Online sales represent an increasingly important source of revenue for many businesses, making the need for affordable shipping more critical than ever. Many budget-savvy, high-volume shippers are turning to mail consolidators to reduce the cost of shipping while still providing reliable delivery.
But what are they, and why are they a great choice for some businesses?
How Mail Consolidation (and Consolidators) Work
Mail consolidation occurs when a shipping company picks up and processes packages from multiple customers then sorts the parcels based on major shipping hubs of the U.S. Postal Service (USPS). The packages are then inserted into the USPS system for final delivery.
There are many advantages to using a mail consolidator. Perhaps the most obvious relate to reducing shipping costs across the board. It's almost impossible to beat USPS delivery rates to begin with, and using a mail consolidation service only amplifies that. Because consolidated mail enters the USPS system so far downstream, smaller businesses are able to enjoy shipping discounts they otherwise wouldn't have enough volume to receive.
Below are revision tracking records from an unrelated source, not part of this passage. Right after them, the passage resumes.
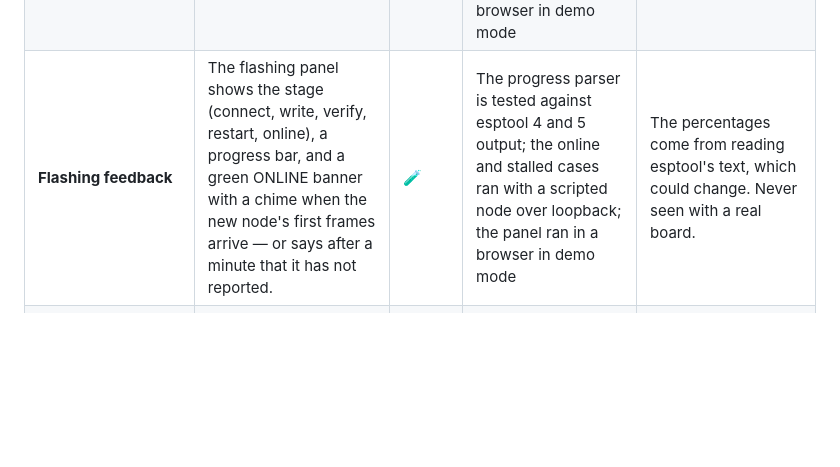
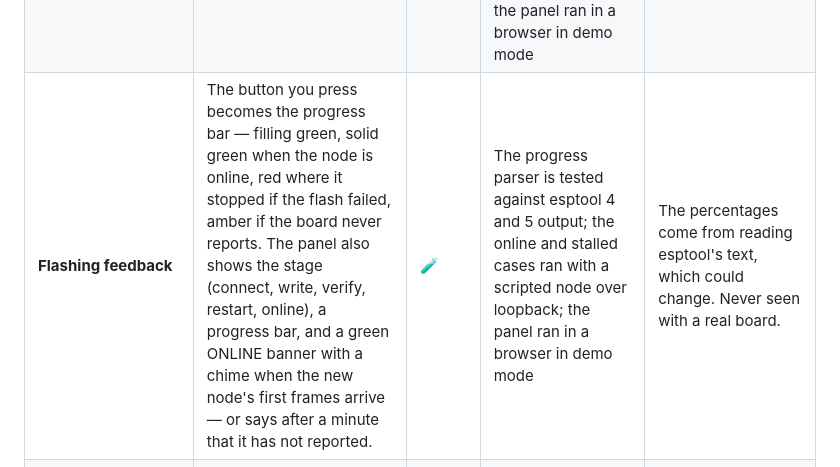
Before and after one commit to R0N1N9/netwatch, a Markdown page: docs/EXPERIMENTAL.md, the part around the change. GitHub-like rendering; blank space fills up the shorter version.

```diff
--- a/docs/EXPERIMENTAL.md
+++ b/docs/EXPERIMENTAL.md
@@ -152,7 +152,7 @@ room to the console.
 | **Who brought that device** | When a new host joins, the last minute of the room is saved as a braindance clip and attached to the alert (▶ ROOM), and CORTEX is told whether anyone was moving. | 🧪 | Handler test; the sample alert in a browser opened its clip | Needs sensor nodes. It shows that someone moved, not who, and not that they carried the device. |
 | **Talking decoy** | A port that imitates a small device's login: refuses the first attempt, lets the second "in", answers a handful of commands from a fixed table and records the conversation with a plain-language summary. | ✅ | A live run: a real session over loopback, transcript and summary recorded, the port reopened after a restart, and the typed password found nowhere on disk | **Nothing typed is ever run** — input is only matched against a table. Passwords are not kept, only their length. Only ever visited by my own scripted client, never by a real intruder or bot. 90 seconds and 16 commands per visit. |
 | **Node forge: flash a board from the console** | Plug in an ESP32-S3, press ADD A NODE in SONAR, type your Wi-Fi details: NetWatch writes the firmware and the board's settings with esptool. Afterwards the board only needs power. | 🧪 | The embedded images pass the real esptool's checks (valid checksum and hash, ESP32-S3); esptool 5.6 accepted NetWatch's exact command line up to opening the port; a stand-in tool confirmed the files and clean-up; the panel ran in a browser in demo mode | **No real board has been flashed by it.** Needs `esptool` installed and `dialout` permission. Linux only (it finds boards through `/sys`). The Wi-Fi password is stored on the board in plain form. |
-| **Flashing feedback** | The flashing panel shows the stage (connect, write, verify, restart, online), a progress bar, and a green ONLINE banner with a chime when the new node's first frames arrive — or says after a minute that it has not reported. | 🧪 | The progress parser is tested against esptool 4 and 5 output; the online and stalled cases ran with a scripted node over loopback; the panel ran in a browser in demo mode | The percentages come from reading esptool's text, which could change. Never seen with a real board. |
+| **Flashing feedback** | The button you press becomes the progress bar — filling green, solid green when the node is online, red where it stopped if the flash failed, amber if the board never reports. The panel also shows the stage (connect, write, verify, restart, online), a progress bar, and a green ONLINE banner with a chime when the new node's first frames arrive — or says after a minute that it has not reported. | 🧪 | The progress parser is tested against esptool 4 and 5 output; the online and stalled cases ran with a scripted node over loopback; the panel ran in a browser in demo mode | The percentages come from reading esptool's text, which could change. Never seen with a real board. |
 | **Node status light** | The board's RGB LED blinks blue while joining Wi-Fi, shows green once streaming, blinks red when it cannot join and purple with no settings. | 🔧 | Compiles in CI; never run | Assumes the LED is on GPIO48 or GPIO38 (Espressif DevKitC-1). Other boards may stay dark. |
 | **Firmware built in CI** | Both firmware projects are compiled by a GitHub Actions workflow and the images committed where the binary embeds them. | ✅ | Two CI runs: the first found two errors, the second built both projects | Compiling is not running: neither image has booted on a board. |
 | **Board settings partition and console discovery** | The firmware reads Wi-Fi details, console address and node name from a small flash partition, and asks the network where NetWatch is every 15 s. | 🔧 | Compiles; never run. NetWatch's side (answering a node's hello, hearing its frames, listening without a flag) ran over loopback UDP with a scripted node | — |
```
Also changed, not shown: docs/GUIDE.md (+10 -2 lines), docs/screens/forge.jpg, 5 other files.
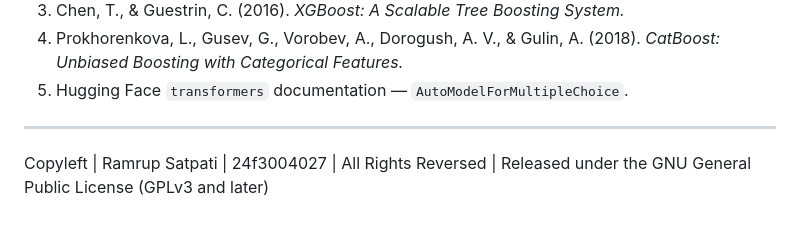
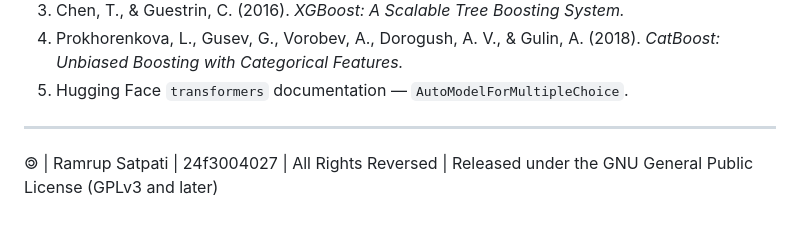
Before and after one commit to 24f3004027/Deep_Learning_Project, a Markdown page: report.md, the part around the change. Drawn GitHub-style.

Commit message:
Updated the copyleft symbol

```diff
--- a/report.md
+++ b/report.md
@@ -212,4 +212,4 @@ Sorting this table by local validation accuracy versus by leaderboard score give
 
 ---
 
-Copyleft | Ramrup Satpati | 24f3004027 | All Rights Reversed | Released under the GNU General Public License (GPLv3 and later)
+🄯 | Ramrup Satpati | 24f3004027 | All Rights Reversed | Released under the GNU General Public License (GPLv3 and later)
```
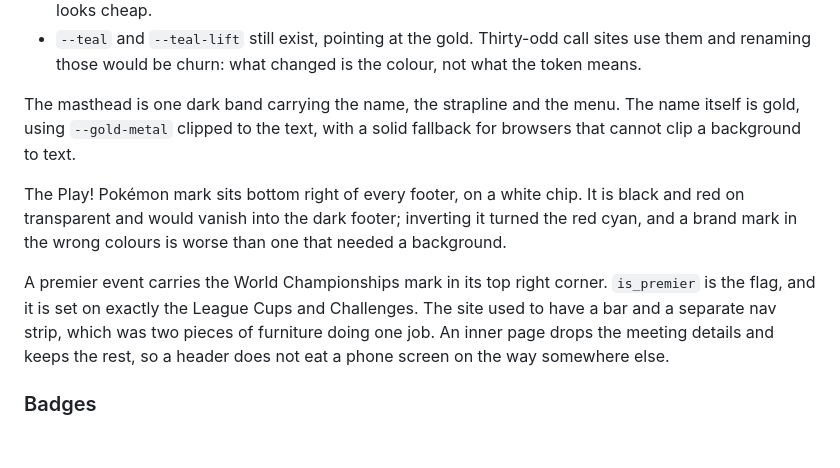
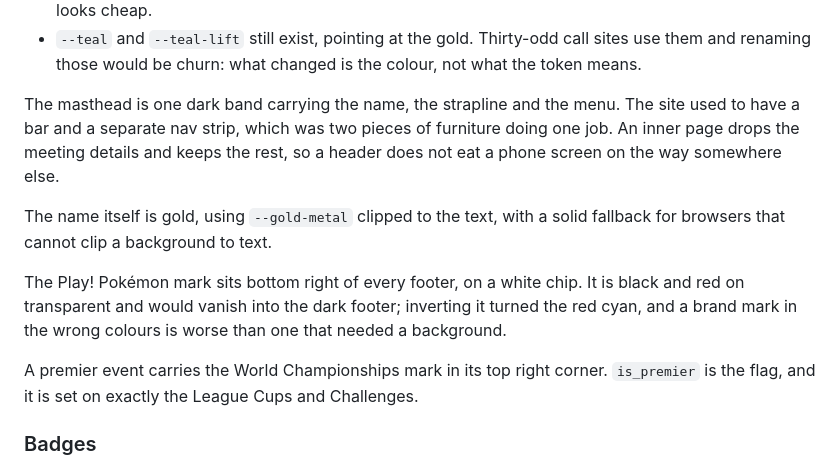
Before and after one commit to tanner-buckets/nova-north, a Markdown page: CLAUDE.md, the part around the change. GitHub-like rendering; blank space fills up the shorter version.

Commit message:
Fix a paragraph mangled by the last CLAUDE.md edit
Inserting the new masthead text left the sentences about the old nav strip
attached to the paragraph about premier events, where they read as a non
sequitur. Moved back to the masthead paragraph they describe.

Co-Authored-By: Claude Opus 5 <noreply@anthropic.com>

```diff
--- a/CLAUDE.md
+++ b/CLAUDE.md
@@ -310,7 +310,11 @@ Gold and graphite. Tokens live at the top of `styles.css`.
   not what the token means.
 
 The masthead is one dark band carrying the name, the strapline and the menu. The
-name itself is gold, using `--gold-metal` clipped to the text, with a solid
+site used to have a bar and a separate nav strip, which was two pieces of
+furniture doing one job. An inner page drops the meeting details and keeps the
+rest, so a header does not eat a phone screen on the way somewhere else.
+
+The name itself is gold, using `--gold-metal` clipped to the text, with a solid
 fallback for browsers that cannot clip a background to text.
 
 The Play! Pokémon mark sits bottom right of every footer, on a white chip. It is
@@ -319,10 +323,8 @@ turned the red cyan, and a brand mark in the wrong colours is worse than one tha
 needed a background.
 
 A premier event carries the World Championships mark in its top right corner.
-`is_premier` is the flag, and it is set on exactly the League Cups and Challenges. The
-site used to have a bar and a separate nav strip, which was two pieces of
-furniture doing one job. An inner page drops the meeting details and keeps the
-rest, so a header does not eat a phone screen on the way somewhere else.
+`is_premier` is the flag, and it is set on exactly the League Cups and
+Challenges.
 
 ### Badges
 
```
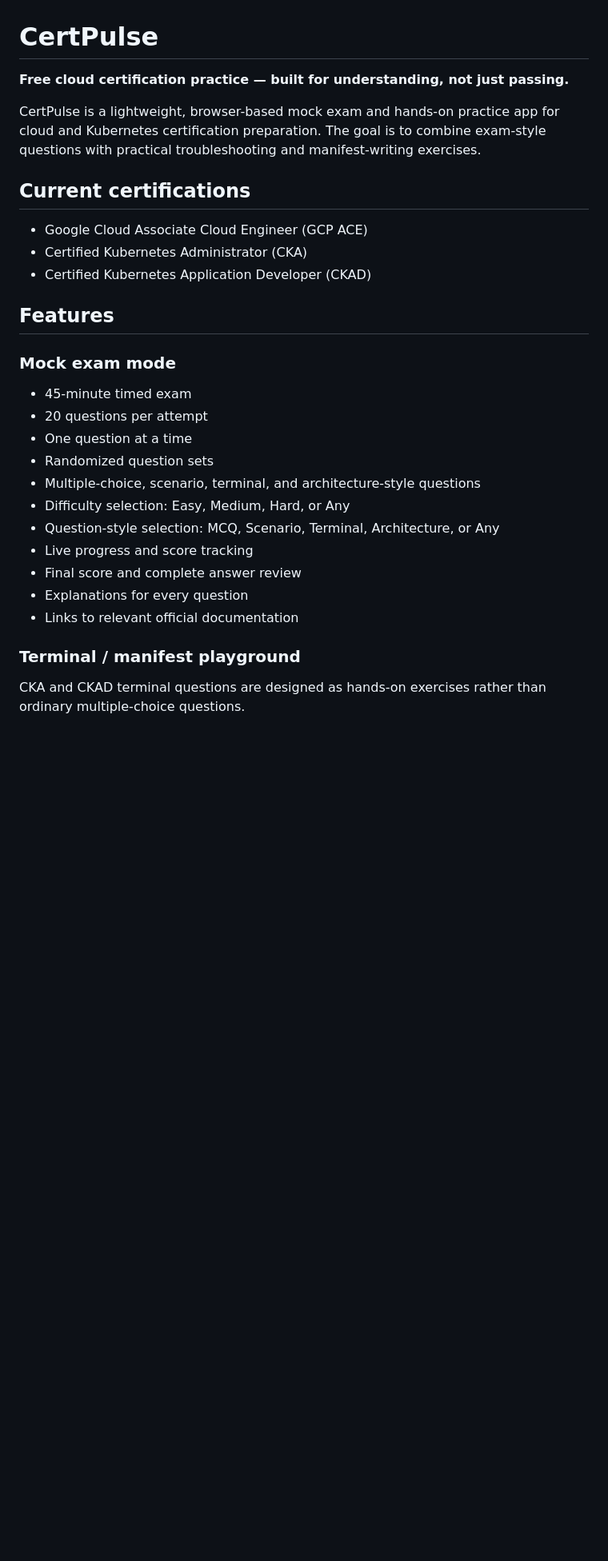
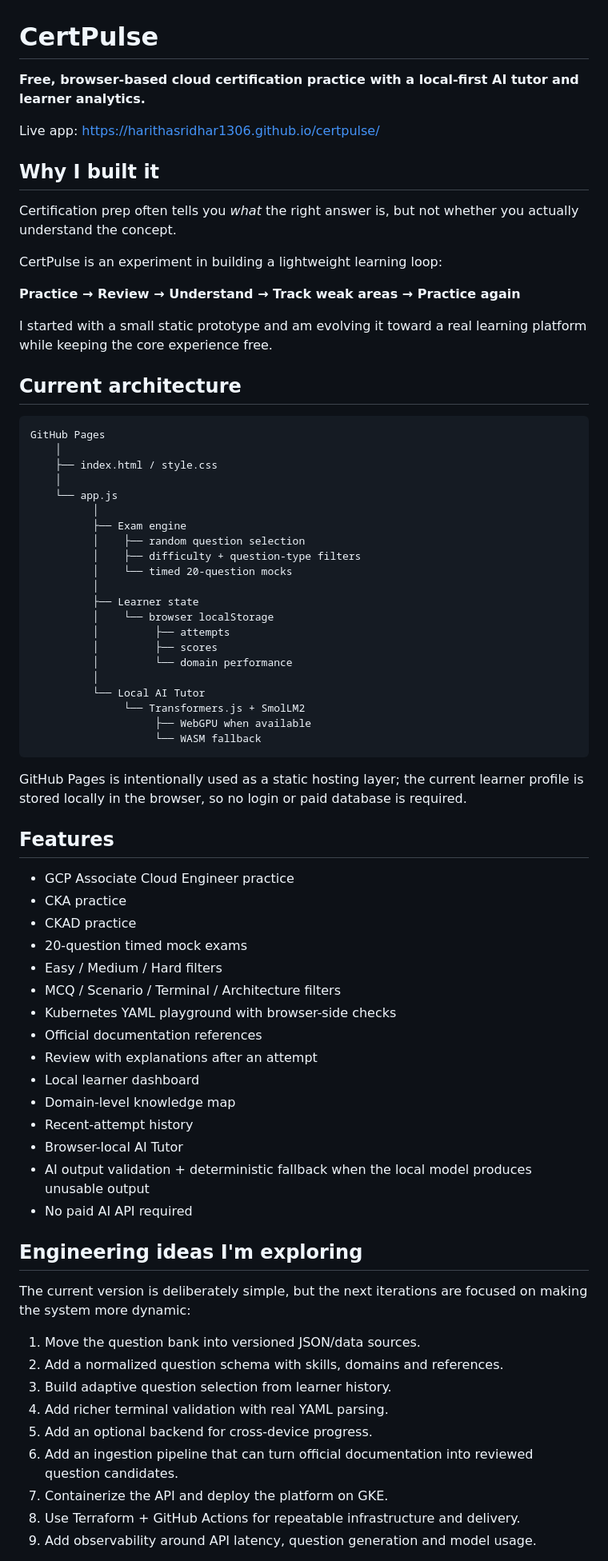
Before and after one commit to Harithasridhar1306/certpulse, a Markdown page: README.md, the part around one of its changes. Shown at 80% size. Drawn GitHub-style; blank space fills up the shorter version.

Commit message:
Document CertPulse architecture and roadmap

````diff
--- a/README.md
+++ b/README.md
@@ -1,32 +1,76 @@
 # CertPulse
 
-**Free cloud certification practice — built for understanding, not just passing.**
+**Free, browser-based cloud certification practice with a local-first AI tutor and learner analytics.**
 
-CertPulse is a lightweight, browser-based mock exam and hands-on practice app for cloud and Kubernetes certification preparation. The goal is to combine exam-style questions with practical troubleshooting and manifest-writing exercises.
+Live app: https://harithasridhar1306.github.io/certpulse/
 
-## Current certifications
+## Why I built it
 
-- Google Cloud Associate Cloud Engineer (GCP ACE)
-- Certified Kubernetes Administrator (CKA)
-- Certified Kubernetes Application Developer (CKAD)
+Certification prep often tells you *what* the right answer is, but not whether you actually understand the concept.
+
+CertPulse is an experiment in building a lightweight learning loop:
+
+**Practice → Review → Understand → Track weak areas → Practice again**
+
+I started with a small static prototype and am evolving it toward a real learning platform while keeping the core experience free.
+
+## Current architecture
+
+```
+GitHub Pages
+    │
+    ├── index.html / style.css
+    │
+    └── app.js
+          │
+          ├── Exam engine
+          │    ├── random question selection
+          │    ├── difficulty + question-type filters
+          │    └── timed 20-question mocks
+          │
+          ├── Learner state
+          │    └── browser localStorage
+          │         ├── attempts
+          │         ├── scores
+          │         └── domain performance
+          │
+          └── Local AI Tutor
+               └── Transformers.js + SmolLM2
+                    ├── WebGPU when available
+                    └── WASM fallback
+```
+
+GitHub Pages is intentionally used as a static hosting layer; the current learner profile is stored locally in the browser, so no login or paid database is required.
 
 ## Features
 
-### Mock exam mode
+- GCP Associate Cloud Engineer practice
+- CKA practice
+- CKAD practice
+- 20-question timed mock exams
+- Easy / Medium / Hard filters
+- MCQ / Scenario / Terminal / Architecture filters
+- Kubernetes YAML playground with browser-side checks
+- Official documentation references
+- Review with explanations after an attempt
+- Local learner dashboard
+- Domain-level knowledge map
+- Recent-attempt history
+- Browser-local AI Tutor
+- AI output validation + deterministic fallback when the local model produces unusable output
+- No paid AI API required
 
-- 45-minute timed exam
-- 20 questions per attempt
-- One question at a time
-- Randomized question sets
-- Multiple-choice, scenario, terminal, and architecture-style questions
-- Difficulty selection: Easy, Medium, Hard, or Any
-- Question-style selection: MCQ, Scenario, Terminal, Architecture, or Any
-- Live progress and score tracking
-- Final score and complete answer review
-- Explanations for every question
-- Links to relevant official documentation
+## Engineering ideas I'm exploring
 
-### Terminal / manifest playground
+The current version is deliberately simple, but the next iterations are focused on making the system more dynamic:
 
-CKA and CKAD terminal questions are designed as hands-on exercises rather than ordinary multiple-choice questions.
+1. Move the question bank into versioned JSON/data sources.
+2. Add a normalized question schema with skills, domains and references.
+3. Build adaptive question selection from learner history.
+4. Add richer terminal validation with real YAML parsing.
+5. Add an optional backend for cross-device progress.
+6. Add an ingestion pipeline that can turn official documentation into reviewed question candidates.
+7. Containerize the API and deploy the platform on GKE.
+8. Use Terraform + GitHub Actions for repeatable infrastructure and delivery.
+9. Add observability around API latency, question generation and model usage.
 
````
Also changed, not shown: other parts of README.md (+19 -87 lines).
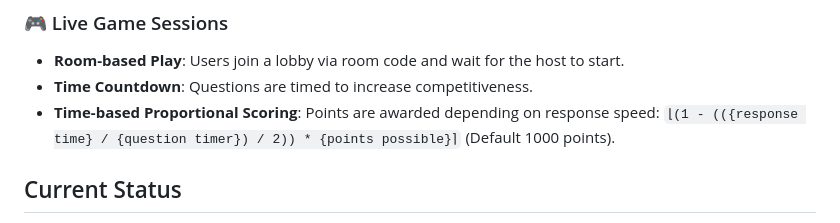
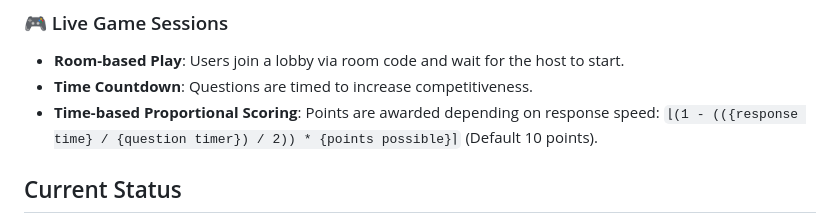
Before and after one commit to EnovWayoi/CSIS3126_Wayoi, a Markdown page: README.md, the part around the change. Rendered like a GitHub page.

Commit message:
docs: correct points value in scoring formula description

```diff
--- a/README.md
+++ b/README.md
@@ -40,7 +40,7 @@ A web-based interactive quiz platform for educators, trainers, and quiz enthusia
 ### 🎮 Live Game Sessions
 - **Room-based Play**: Users join a lobby via room code and wait for the host to start.
 - **Time Countdown**: Questions are timed to increase competitiveness.
-- **Time-based Proportional Scoring**: Points are awarded depending on response speed: `⌊(1 - (({response time} / {question timer}) / 2)) * {points possible}⌉` (Default 1000 points).
+- **Time-based Proportional Scoring**: Points are awarded depending on response speed: `⌊(1 - (({response time} / {question timer}) / 2)) * {points possible}⌉` (Default 10 points).
 
 ## Current Status
 
```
Consolidation can also simplify the shipping process. Mail consolidators will generally pickup, sort and document parcels, saving businesses time and money. And instead of managing accounts with both the USPS and a private shipping company, all business can be handled through a single carrier. Picking a warehouse software that can help you take advantage of mail consolidators can have a positive effect on your bottom line.
For example, rather than sending 1,000 packages through FedEx and 1,000 packages through USPS, you can send 1,000 packages through FedEx and 1,000 through FedEx SmartPost (the FedEx consolidation program) for ultimate delivery by the USPS. With more packages under a single shipping umbrella, your business may be in a better position to enjoy volume discounts as well.
Consolidation makes the most sense for companies that ship high volumes of small packages (generally 5 pounds or less). While delivery may be slightly slower than it would have been if shipped traditionally, the delay is often no more than a day or two depending on the destination's distance from a hub.
Selecting the Right Mail Consolidator for You
In many cases, the best place to start when searching for a mail consolidator is with your current shipping partners. Find out if they offer consolidation services and what advantages they think it may offer your business. The USPS also has a list of shipping consolidators available on its website.
In general, a good consolidator will have a national presence with multiple distribution points and will offer both air and ground services so that delivery times remain similar to those associated with First Class mail. Consolidation should be one of its core business services, and it should already have a large client base since its overall volume will affect the level of discount it can offer compared to traditional shipping.
Other services such as tracking, reporting, warehousing, etc., can also add value to what a consolidator has to offer.
Getting the Most Out of Mail Consolidation
Many businesses are hesitant to embrace mail consolidation because they know it isn't the right fit for all of their shipping needs. Unfortunately, by not using a consolidator where appropriate, they may be wasting thousands of dollars on shipping when they might not have had to.
One of the best ways to address complex shipping needs is to use software to automatically sort parcels into different categories. Businesses can then set parameters to identify which packages are best suited to consolidation based on the size of the package, the customer, the location (i.e., how far it is from a shipping hub) and the delivery commitment. Once these business rules are added into the warehouse software the shipping flow is quick, efficient and transparent to the user.
At the end of the day, mail consolidation offers significant cost-saving advantages for businesses and represents a valuable tool for operation leaders and warehouse managers looking to save money. However, which mail consolidator you choose - as well as how you implement your overall strategy for addressing shipping challenges - should be evaluated with your specific needs in mind.